January 17, 2010

Follow Me On Twitter

As someone born before the advent of televisions, dishwashers, clothes dryers and ball point pens, I’ve watched with amazement the unceasing advancements in technology. Learning to navigate in this high-tech world, with it’s iphones, computers, and the like certainly doesn’t come naturally to me. However, I am slowly finding my way. It has become necessary if I am to achieve my goal of bringing Wilhelm Reich’s discoveries into the 21st Century. The power of this never-ending technology is tremendous, and to keep pace I’ve now begun “tweeting.”

For those unfamiliar with Twitter, it’s a free service that allows those who join up to send and receive short messages of up to 140 characters. The messages are called “tweets.” Tweets are then delivered to those who subscribe, called followers, who can view the messages on their cell phones through SMS text messaging, or in other ways. You can subscribe to someone’s Twitter updates in an RSS feed reader, which can then appear, for example, on your Google or Yahoo home page. For a more complete understanding, you can visit Twitter’s Frequently Asked Questions at: http://help.twitter.com/forums/10711/entries/13920.
When I first heard about Twitter, I wasn’t sure how I could use the service. I wondered what could be said of value and interest in so limited a format. Then I had a thought. I’ve always loved aphorisms and quotations and have collected a great many of them over the years by underlining the  universal truths in the books I read. I probably have one of the most extensive libraries in existence when it comes to books by and about Wilhelm Reich. Why not tweet the best quotes by and about Reich, and those that are related to his ideas? So this is how I will be using Twitter, for the most part. Occasionally, I’ll also tweet something else. For example, I’ll let followers know when there’s a new post on my blog, or if there is an event they might be interested in attending. If you want to follow me on Twitter, you can click the icon on this blog to get started. Or, you can go directly to my Twitter home page at http:/twitter.com/Dr_Schwartzman.

1 comment:

Rebecca said...

Speaking of quotes, Wayne Gretzky said "100% of the shots you don't take don't go in." You are a man who takes shots. I love you Dad.

Psychiatric Orgone Therapy

One of Wilhelm Reich’s most important and lasting contributions is a unique treatment for emotional disorders called psychiatric orgone therapy. Reich began as a psychoanalyst and was a member of Freud’s inner circle, but moved away from Freud’s method of free association when he developed a more effective verbal approach he called character analysis. Later he came to recognize the existence of a specific biologic energy in living organisms that he called “orgone,” which was coined from the word “organism.” With this discovery Reich was able to combine his verbal method with a technique that could normalize a person’s energy. The result was an entirely new approach to treating emotional disorders that he named orgone therapy.

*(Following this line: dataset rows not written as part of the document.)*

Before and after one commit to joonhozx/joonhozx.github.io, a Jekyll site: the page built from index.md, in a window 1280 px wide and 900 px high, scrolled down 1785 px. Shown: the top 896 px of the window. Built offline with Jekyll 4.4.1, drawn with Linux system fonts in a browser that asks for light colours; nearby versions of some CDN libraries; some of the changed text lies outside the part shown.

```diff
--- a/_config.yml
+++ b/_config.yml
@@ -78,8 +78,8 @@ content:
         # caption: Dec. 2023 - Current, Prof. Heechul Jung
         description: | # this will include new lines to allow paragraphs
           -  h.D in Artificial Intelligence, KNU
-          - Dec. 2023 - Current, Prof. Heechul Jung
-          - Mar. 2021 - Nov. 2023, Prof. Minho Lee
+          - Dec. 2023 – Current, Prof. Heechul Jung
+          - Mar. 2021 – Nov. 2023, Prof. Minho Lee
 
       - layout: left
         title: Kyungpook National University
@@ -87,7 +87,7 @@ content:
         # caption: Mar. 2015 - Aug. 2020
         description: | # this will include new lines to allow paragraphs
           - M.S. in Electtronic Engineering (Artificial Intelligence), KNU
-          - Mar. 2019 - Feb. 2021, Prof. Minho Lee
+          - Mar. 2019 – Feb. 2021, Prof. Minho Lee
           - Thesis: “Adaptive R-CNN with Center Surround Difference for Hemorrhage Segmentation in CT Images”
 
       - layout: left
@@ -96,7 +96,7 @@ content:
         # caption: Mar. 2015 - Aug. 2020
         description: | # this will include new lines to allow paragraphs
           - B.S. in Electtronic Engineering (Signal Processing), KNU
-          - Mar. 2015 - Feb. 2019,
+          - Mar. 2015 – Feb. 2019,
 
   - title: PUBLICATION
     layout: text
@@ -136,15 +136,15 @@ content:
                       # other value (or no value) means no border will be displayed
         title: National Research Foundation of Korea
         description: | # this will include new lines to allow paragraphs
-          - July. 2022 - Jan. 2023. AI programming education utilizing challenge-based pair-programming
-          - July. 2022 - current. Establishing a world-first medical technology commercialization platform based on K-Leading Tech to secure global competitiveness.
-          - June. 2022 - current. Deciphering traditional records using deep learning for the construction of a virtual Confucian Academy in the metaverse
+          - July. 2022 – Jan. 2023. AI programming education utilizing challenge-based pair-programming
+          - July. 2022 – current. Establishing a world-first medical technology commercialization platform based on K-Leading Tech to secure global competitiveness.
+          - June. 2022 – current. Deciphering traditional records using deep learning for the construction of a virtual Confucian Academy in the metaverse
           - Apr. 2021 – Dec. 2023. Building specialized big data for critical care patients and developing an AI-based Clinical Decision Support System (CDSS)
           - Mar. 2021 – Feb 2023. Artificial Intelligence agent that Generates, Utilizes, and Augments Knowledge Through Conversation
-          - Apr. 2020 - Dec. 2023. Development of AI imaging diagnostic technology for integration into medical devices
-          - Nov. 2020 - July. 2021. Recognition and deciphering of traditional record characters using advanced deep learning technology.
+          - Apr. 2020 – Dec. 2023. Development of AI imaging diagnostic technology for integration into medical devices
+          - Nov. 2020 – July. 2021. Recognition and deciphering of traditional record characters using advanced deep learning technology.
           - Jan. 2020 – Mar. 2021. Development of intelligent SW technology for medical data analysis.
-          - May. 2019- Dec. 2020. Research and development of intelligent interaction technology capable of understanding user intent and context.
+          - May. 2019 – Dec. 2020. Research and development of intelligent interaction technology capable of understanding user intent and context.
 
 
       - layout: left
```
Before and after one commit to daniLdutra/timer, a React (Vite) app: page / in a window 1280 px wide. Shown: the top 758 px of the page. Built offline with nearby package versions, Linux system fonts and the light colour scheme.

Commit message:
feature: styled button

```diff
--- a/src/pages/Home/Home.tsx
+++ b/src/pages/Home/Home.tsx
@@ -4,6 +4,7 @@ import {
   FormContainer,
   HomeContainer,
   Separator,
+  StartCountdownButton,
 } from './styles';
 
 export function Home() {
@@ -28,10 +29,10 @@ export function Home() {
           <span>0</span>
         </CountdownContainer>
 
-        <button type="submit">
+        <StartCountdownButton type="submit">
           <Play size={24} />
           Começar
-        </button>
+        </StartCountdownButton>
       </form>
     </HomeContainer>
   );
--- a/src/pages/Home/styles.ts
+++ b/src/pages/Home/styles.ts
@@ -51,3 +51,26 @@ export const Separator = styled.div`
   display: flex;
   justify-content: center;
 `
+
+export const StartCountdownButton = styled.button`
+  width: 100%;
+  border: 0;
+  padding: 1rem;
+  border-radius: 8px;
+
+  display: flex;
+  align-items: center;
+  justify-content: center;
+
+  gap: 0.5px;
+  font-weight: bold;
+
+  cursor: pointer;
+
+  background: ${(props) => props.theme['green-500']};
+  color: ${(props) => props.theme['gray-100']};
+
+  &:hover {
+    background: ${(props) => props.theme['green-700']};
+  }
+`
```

Reich’s work with patients convinced him the disturbance in an individual’s energy state is caused by contractions in the body, especially in the musculature. He called these contractions “armor,” and established that they begin to develop in infancy as a way to block out emotionally painful events.

Past traumatic experiences are locked in the body--and they remain throughout life. How this happens is not fully understood, but there is no question that anxiety, anger and sadness, as well as the other upsetting feelings and emotions from childhood are not forgotten. Armor not only holds the disturbing past, causing it to remain alive but out of consciousness awareness, but it also affects how one feels and functions. Because living a natural healthy life depends upon whether a person’s energy flows freely or is blocked, the aim of psychiatric orgone therapy is to free up energy by breaking down armor. As these areas of holding dissolve, patients release their long buried feelings and emotions in the safety of the therapist’s office. They most usually surface spontaneously with the specific method Reich innovated, without the need of urging or any intervention on the part of the treating psychiatrist. However, occasionally, pressure needs to be applied to spastic muscles, or other techniques used to normalize the body. Because this treatment combines a verbal approach with a physical technique, it addresses both the mind and the body to bring about profound changes in how one thinks, feels and functions.

Today almost all people seeking treatment from a psychiatrist are given medications to reduce their symptoms. However, with psychiatric orgone therapy it is usual that patients, over time, find themselves able to wean themselves off medication and function without pharmacologic treatment. Reich’s therapy is unique in that it not only relieves distressing symptoms, but also does much more. It enables individuals to expand and feel pleasure, and better enjoy the many satisfactions life has to offer.

There are people who claim to practice some form of “Reichian” or “orgone” therapy, even though they have had no formal training in medicine or psychology. Often the techniques used by these self-proclaimed therapists have little or nothing to do with the very specific methods Reich developed and taught. The value of such therapies is questionable and may even harm those who get involved in them.

Qualified psychiatric orgone therapists have extensive training. They are physicians who have gone on to specialize in psychiatry and then in the very unique subspecialty of orgone therapy. They practice in much the same way as Reich did more than a half century ago. Ph.D. Psychologists who have had proper training can practice a form of orgone therapy safely and effectively. However, it is crucial they have supervision by a qualified psychiatric orgone therapist.